Synopses & Reviews
On May 19th 2010, the Royal Thai Army deployed tanks, snipers, and war weapons to disperse the thousands of Red Shirts protesters who had taken over the commercial center of Bangkok to demand democratic elections and an end to inequality. Key to this mobilization were motorcycle taxi drivers who slowed down, filtered, and severed mobility in the area claiming a prominent role in national politics, ownership over the city, and challenging state hegemony. Four years later, on May 20th 2014, the same Army General who directed the dispersal staged a military coup, unopposed by protesters. How could state power have been so fragile and open to challenges in 2010 and yet so seemingly sturdy only four years later? How could protesters who had once fearlessly resisted military attacks now remain silent?

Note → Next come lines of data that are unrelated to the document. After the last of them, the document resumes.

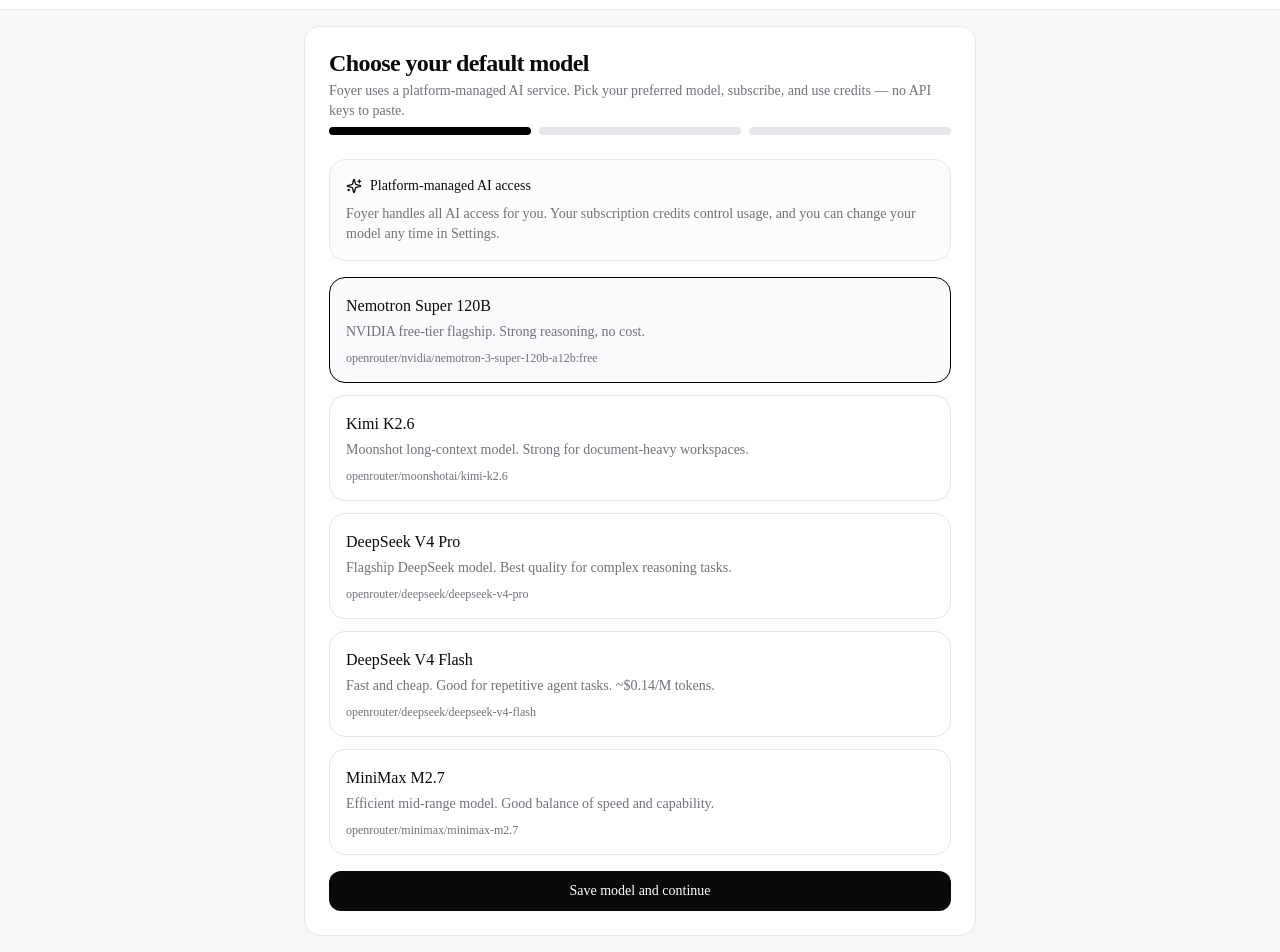
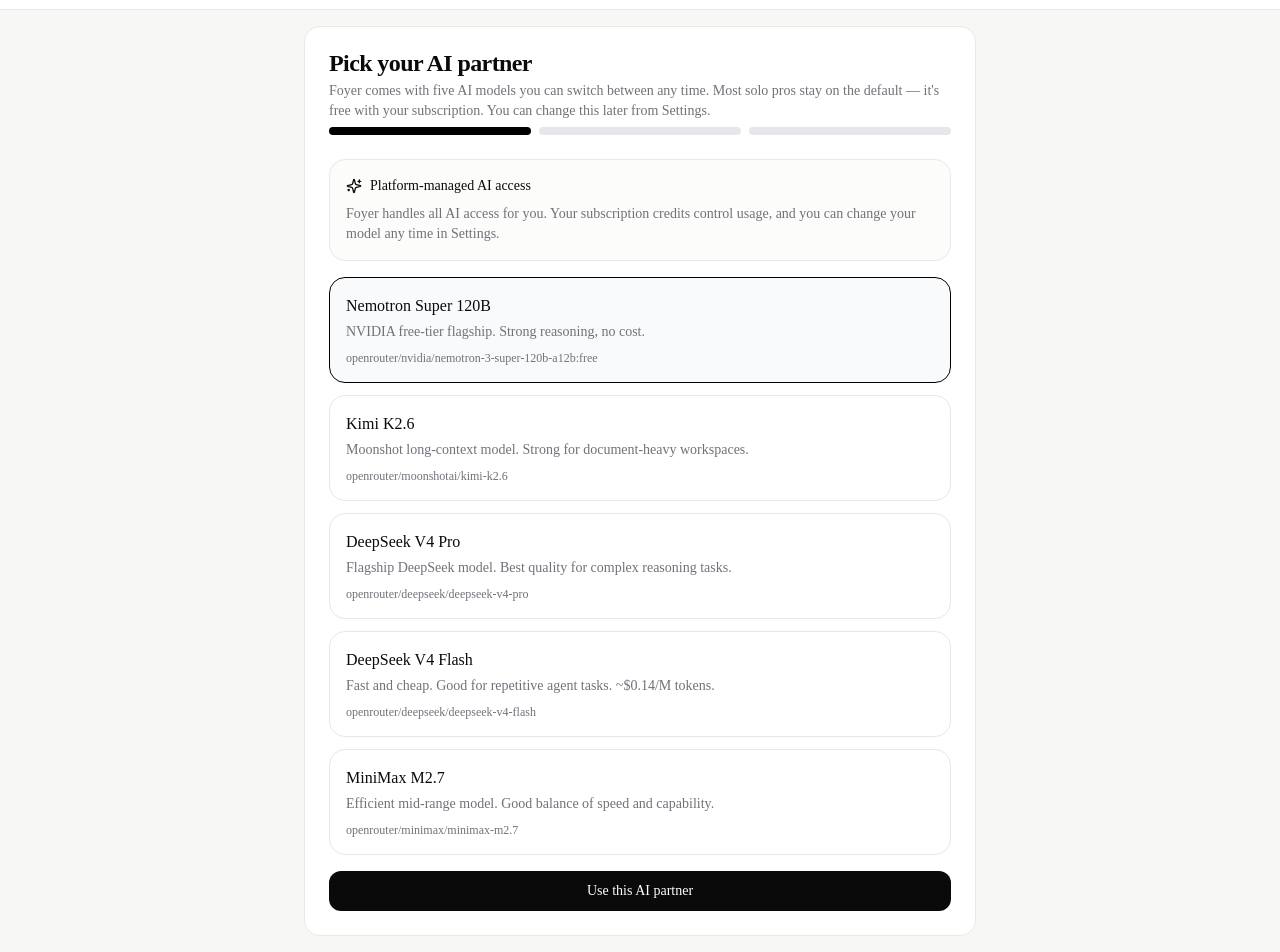
Before and after one commit to mtldev-dotcom/clawhost, a Next.js app: page /onboarding in a window 1280 px wide. Shown: the part 55-1007 px from the top of the page. Built offline with nearby package versions, Linux system fonts and the light colour scheme; no server answers.

Commit message:
feat: M6-1 reframe onboarding step 1 copy for solo pros

```diff
--- a/src/app/onboarding/page.tsx
+++ b/src/app/onboarding/page.tsx
@@ -53,12 +53,12 @@
       <Card className="w-full max-w-2xl">
         <CardHeader>
           <CardTitle>
-            {step === 1 && 'Choose your default model'}
+            {step === 1 && 'Pick your AI partner'}
             {step === 2 && 'Telegram is next'}
             {step === 3 && 'Workspace ready'}
           </CardTitle>
           <CardDescription>
-            Foyer uses a platform-managed AI service. Pick your preferred model, subscribe, and use credits — no API keys to paste.
+            Foyer comes with five AI models you can switch between any time. Most solo pros stay on the default — it&apos;s free with your subscription. You can change this later from Settings.
           </CardDescription>
           <div className="flex gap-2 mt-4">
             {Array.from({ length: totalSteps }, (_, i) => i + 1).map((s) => (
@@ -106,7 +106,7 @@
 
               <Button onClick={configureWorkspace} disabled={loading} className="w-full">
                 {loading && <Loader2 className="mr-2 h-4 w-4 animate-spin" />}
-                Save model and continue
+                Use this AI partner
               </Button>
             </div>
           )}
```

Owners of the Map provides an answer to these questions--central to contemporary political mobilizations around the globe--through an ethnographic study of motorcycle taxi drivers in Bangkok. Sopranzetti explores the unresolved tensions in the drivers' everyday lives, their migrations trajectories, consumers' desires, and political demands amidst the restructuring of Thai capitalism after the 1997 economic crisis. Reconstructing the entanglements between their everyday mobility and political mobilization, Sopranzetti reveals mobility not just as a strength of contemporary capitalism but also as one of its fragile spots, always prone to disruption by the people who sustain its channels but remain excluded from their benefits. In so doing, Owners of the Map advances an analysis of power that does not focus on the sturdiness of hegemony or the ubiquity of everyday resistance but rather reveals its potential fragility as well as the work needed for its maintenance.